* _Records_:
= = = = =

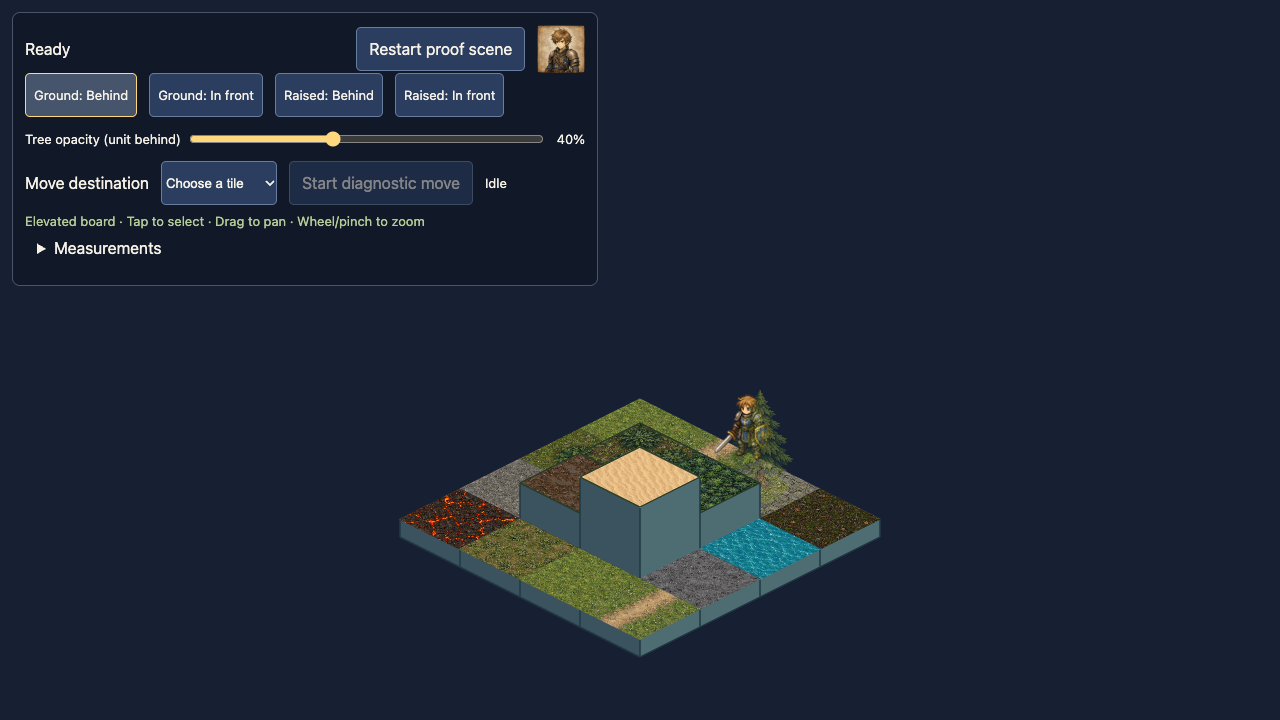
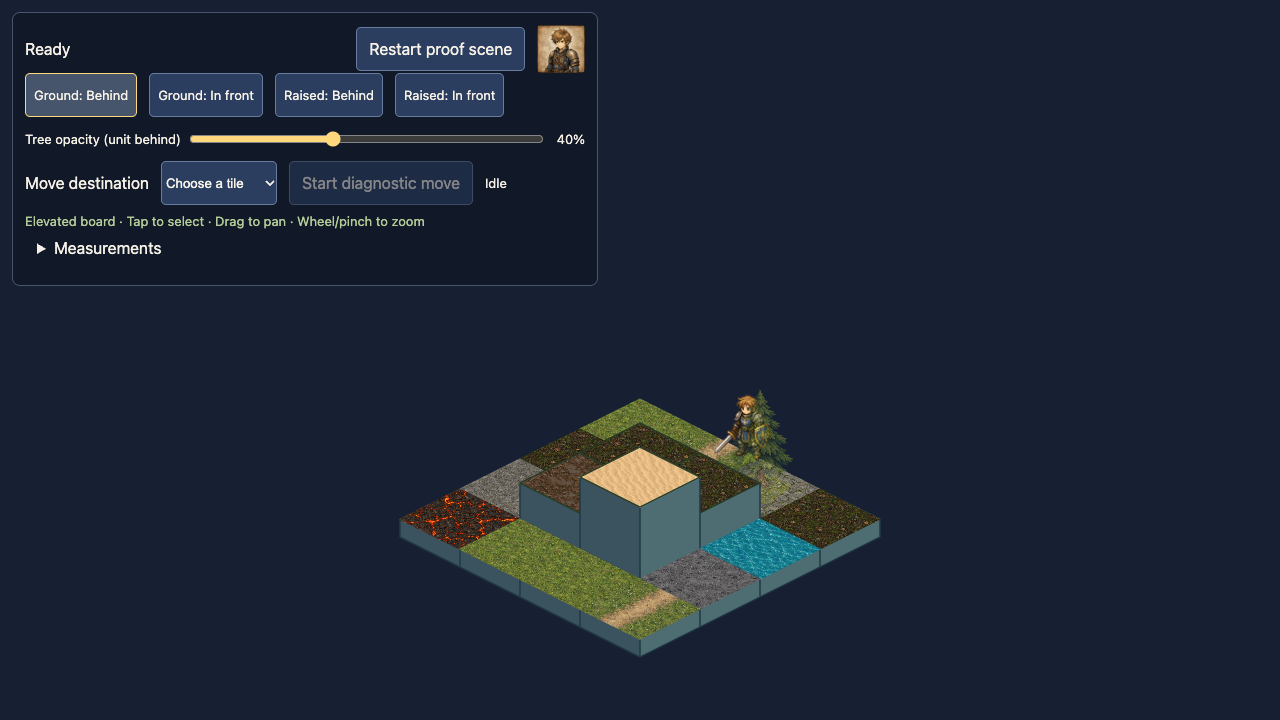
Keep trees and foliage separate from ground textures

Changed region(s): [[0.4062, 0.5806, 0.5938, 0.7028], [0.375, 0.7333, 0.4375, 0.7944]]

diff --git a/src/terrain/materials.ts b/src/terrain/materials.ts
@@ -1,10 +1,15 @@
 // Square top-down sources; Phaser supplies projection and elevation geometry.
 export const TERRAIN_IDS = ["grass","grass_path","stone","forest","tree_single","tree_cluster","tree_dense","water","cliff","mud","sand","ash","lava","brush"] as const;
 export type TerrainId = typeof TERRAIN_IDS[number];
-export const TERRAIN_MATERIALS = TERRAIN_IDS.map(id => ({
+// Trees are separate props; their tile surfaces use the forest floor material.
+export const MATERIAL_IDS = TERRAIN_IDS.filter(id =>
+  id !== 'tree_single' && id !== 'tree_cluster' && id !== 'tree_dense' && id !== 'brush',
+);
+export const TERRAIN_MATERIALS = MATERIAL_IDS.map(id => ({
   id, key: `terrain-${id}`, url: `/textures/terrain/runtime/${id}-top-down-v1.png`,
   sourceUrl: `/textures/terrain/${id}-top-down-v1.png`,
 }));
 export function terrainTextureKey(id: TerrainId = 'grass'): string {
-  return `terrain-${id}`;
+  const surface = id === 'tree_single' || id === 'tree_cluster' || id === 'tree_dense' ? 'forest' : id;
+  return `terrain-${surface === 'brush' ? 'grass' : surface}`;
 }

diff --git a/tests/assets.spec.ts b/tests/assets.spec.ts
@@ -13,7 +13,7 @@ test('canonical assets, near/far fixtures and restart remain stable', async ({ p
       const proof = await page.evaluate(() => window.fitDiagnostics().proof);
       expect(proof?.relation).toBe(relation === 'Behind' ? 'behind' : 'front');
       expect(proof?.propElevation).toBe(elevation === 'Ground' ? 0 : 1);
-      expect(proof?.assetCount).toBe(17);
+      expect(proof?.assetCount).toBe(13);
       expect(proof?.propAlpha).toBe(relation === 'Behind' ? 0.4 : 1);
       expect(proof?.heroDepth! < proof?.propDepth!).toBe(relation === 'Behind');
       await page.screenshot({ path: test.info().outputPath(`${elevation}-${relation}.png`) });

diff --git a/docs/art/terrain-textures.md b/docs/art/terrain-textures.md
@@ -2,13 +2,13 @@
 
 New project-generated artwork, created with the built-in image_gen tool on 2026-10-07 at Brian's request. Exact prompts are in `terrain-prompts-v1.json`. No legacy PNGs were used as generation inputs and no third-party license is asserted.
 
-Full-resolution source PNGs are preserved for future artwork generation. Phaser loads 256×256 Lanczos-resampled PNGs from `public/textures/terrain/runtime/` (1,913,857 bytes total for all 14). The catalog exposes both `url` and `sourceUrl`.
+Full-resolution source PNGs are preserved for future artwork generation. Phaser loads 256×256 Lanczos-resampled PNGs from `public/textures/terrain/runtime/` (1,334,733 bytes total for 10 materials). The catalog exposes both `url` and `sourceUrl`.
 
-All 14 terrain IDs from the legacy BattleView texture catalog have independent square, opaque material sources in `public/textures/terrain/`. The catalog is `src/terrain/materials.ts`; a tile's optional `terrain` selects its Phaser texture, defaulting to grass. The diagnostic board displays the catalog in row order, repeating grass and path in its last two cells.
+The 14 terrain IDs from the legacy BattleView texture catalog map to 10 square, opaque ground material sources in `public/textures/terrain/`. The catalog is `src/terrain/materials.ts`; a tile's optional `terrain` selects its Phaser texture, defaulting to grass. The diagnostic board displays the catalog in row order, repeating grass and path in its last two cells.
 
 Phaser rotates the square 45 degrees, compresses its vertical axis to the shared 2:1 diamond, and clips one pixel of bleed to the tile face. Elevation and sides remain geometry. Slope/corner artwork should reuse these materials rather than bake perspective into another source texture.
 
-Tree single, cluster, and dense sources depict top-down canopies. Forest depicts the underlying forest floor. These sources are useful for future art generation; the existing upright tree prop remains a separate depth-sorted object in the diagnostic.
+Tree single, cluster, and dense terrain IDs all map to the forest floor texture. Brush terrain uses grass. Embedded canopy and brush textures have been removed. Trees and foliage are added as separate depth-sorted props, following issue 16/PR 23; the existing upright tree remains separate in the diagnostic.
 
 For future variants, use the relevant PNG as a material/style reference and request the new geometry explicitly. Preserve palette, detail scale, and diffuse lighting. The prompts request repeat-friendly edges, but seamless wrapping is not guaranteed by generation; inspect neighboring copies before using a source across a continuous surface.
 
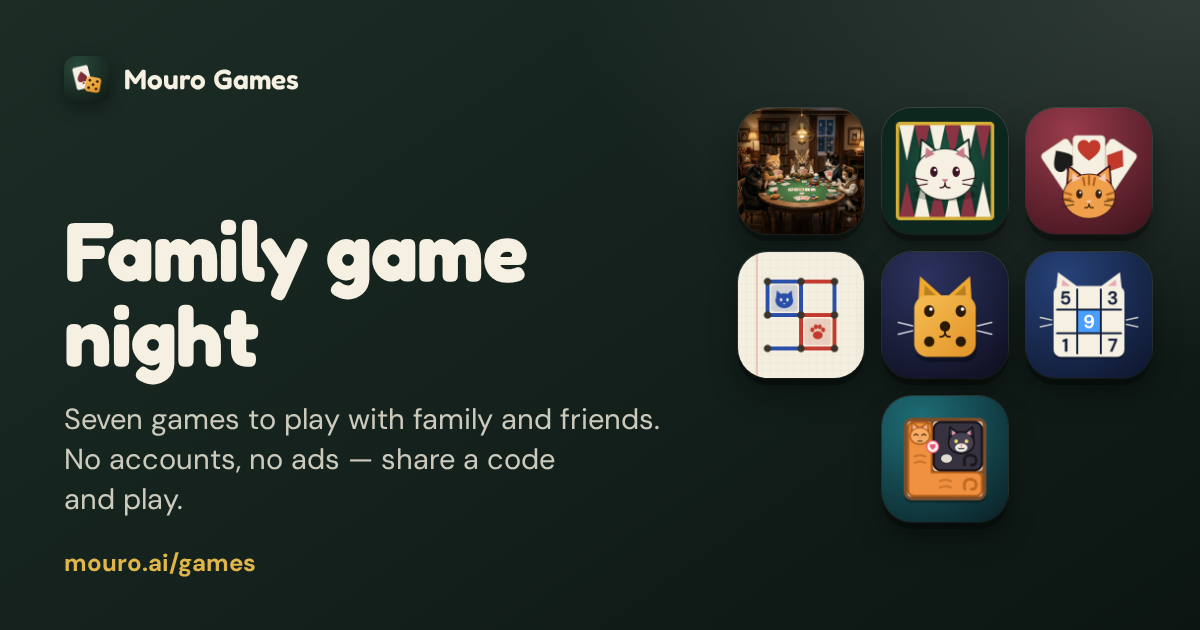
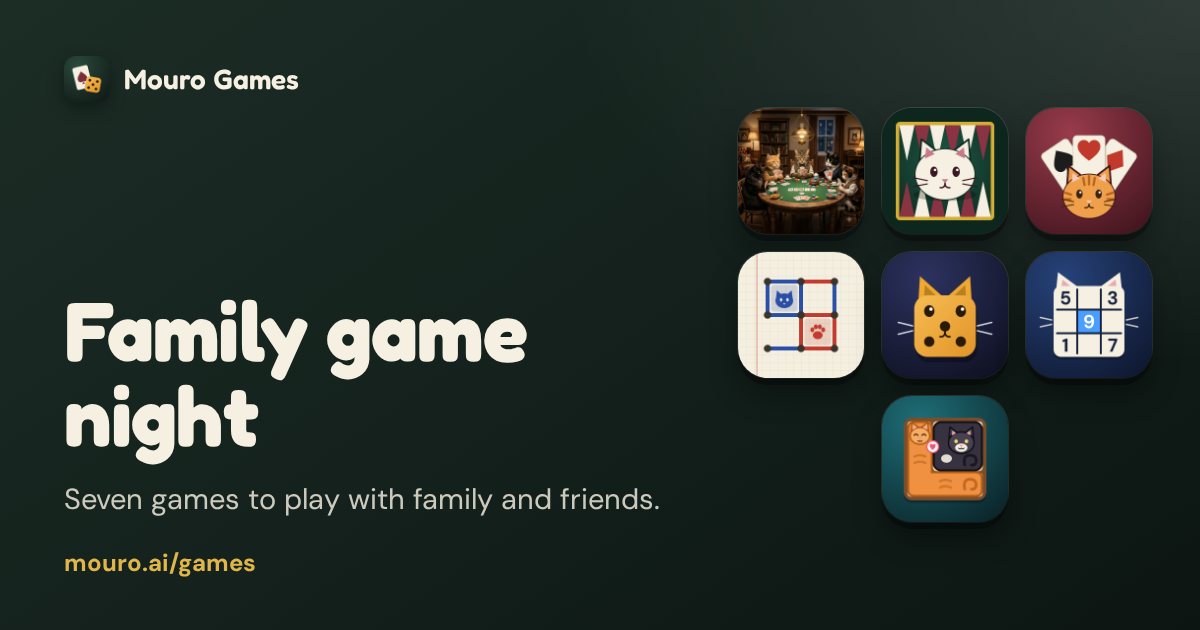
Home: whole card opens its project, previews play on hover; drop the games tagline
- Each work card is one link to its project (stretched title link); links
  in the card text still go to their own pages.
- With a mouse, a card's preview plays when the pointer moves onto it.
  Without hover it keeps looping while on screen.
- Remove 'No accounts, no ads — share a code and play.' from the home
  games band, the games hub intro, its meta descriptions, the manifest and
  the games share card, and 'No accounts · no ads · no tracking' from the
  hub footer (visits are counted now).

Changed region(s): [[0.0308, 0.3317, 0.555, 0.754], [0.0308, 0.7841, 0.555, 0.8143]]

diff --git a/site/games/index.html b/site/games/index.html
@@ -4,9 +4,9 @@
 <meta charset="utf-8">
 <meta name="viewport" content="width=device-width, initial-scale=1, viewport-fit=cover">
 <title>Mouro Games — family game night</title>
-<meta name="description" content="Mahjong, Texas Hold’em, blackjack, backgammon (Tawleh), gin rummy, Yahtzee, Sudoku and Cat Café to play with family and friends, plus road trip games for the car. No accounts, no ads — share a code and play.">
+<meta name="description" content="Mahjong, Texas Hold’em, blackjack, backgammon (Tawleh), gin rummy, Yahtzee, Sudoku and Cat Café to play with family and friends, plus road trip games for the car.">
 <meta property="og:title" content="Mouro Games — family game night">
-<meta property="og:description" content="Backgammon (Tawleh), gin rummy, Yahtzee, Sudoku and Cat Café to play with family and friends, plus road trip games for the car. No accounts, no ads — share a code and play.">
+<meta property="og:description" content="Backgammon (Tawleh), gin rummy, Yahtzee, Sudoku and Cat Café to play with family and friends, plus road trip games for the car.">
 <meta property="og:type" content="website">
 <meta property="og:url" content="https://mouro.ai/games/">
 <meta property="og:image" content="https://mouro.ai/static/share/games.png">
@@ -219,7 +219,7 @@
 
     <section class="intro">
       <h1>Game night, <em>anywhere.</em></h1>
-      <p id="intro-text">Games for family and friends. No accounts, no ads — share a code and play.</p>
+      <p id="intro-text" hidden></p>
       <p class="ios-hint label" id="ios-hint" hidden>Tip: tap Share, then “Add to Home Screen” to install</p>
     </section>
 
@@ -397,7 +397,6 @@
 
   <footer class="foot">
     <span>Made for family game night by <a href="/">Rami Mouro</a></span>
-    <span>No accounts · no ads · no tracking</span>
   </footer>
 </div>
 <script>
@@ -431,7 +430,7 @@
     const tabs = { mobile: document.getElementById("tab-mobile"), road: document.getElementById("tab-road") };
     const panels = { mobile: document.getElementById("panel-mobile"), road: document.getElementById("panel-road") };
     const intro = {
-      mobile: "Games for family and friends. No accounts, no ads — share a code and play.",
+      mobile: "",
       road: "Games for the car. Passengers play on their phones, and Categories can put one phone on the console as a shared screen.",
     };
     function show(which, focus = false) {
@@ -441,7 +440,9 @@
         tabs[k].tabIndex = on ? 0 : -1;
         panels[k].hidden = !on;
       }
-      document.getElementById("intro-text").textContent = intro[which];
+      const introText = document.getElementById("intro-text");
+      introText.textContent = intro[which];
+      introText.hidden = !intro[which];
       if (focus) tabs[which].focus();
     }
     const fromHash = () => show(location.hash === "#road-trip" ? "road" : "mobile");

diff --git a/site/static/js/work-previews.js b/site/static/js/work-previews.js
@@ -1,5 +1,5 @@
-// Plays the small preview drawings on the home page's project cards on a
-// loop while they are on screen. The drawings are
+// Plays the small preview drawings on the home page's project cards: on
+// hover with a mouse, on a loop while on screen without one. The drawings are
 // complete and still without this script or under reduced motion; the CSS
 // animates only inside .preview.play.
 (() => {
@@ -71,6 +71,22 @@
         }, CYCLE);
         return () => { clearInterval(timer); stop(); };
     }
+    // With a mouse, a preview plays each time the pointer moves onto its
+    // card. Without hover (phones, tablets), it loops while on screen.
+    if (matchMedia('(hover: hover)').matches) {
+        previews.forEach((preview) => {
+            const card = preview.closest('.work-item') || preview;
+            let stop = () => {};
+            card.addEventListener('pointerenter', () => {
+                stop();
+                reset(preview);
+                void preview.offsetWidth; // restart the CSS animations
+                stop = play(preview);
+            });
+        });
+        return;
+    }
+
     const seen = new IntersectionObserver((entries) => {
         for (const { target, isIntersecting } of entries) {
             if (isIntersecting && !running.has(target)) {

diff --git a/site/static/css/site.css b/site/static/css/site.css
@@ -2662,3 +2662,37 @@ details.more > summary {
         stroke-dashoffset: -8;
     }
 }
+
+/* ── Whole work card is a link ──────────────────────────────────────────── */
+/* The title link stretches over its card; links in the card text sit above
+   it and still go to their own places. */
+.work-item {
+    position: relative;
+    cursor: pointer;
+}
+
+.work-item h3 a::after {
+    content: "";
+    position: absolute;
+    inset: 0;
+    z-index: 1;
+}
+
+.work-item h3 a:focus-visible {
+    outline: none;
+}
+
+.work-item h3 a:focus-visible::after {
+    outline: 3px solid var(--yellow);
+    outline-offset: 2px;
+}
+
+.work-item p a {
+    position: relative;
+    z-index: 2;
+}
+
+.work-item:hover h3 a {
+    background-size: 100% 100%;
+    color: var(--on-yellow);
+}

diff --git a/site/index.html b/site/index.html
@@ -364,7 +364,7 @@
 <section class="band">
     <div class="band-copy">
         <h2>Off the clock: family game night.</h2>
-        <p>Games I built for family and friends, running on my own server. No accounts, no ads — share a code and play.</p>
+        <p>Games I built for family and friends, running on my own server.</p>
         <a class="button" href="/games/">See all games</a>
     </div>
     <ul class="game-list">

= = = = =

* _What the task asks_:
Wherever the string "class" occurs in the records, copy the line it is in.

* _Output_:
     <section class="intro">
       <p class="ios-hint label" id="ios-hint" hidden>Tip: tap Share, then “Add to Home Screen” to install</p>
   <footer class="foot">
 <section class="band">
     <div class="band-copy">
         <a class="button" href="/games/">See all games</a>
     <ul class="game-list">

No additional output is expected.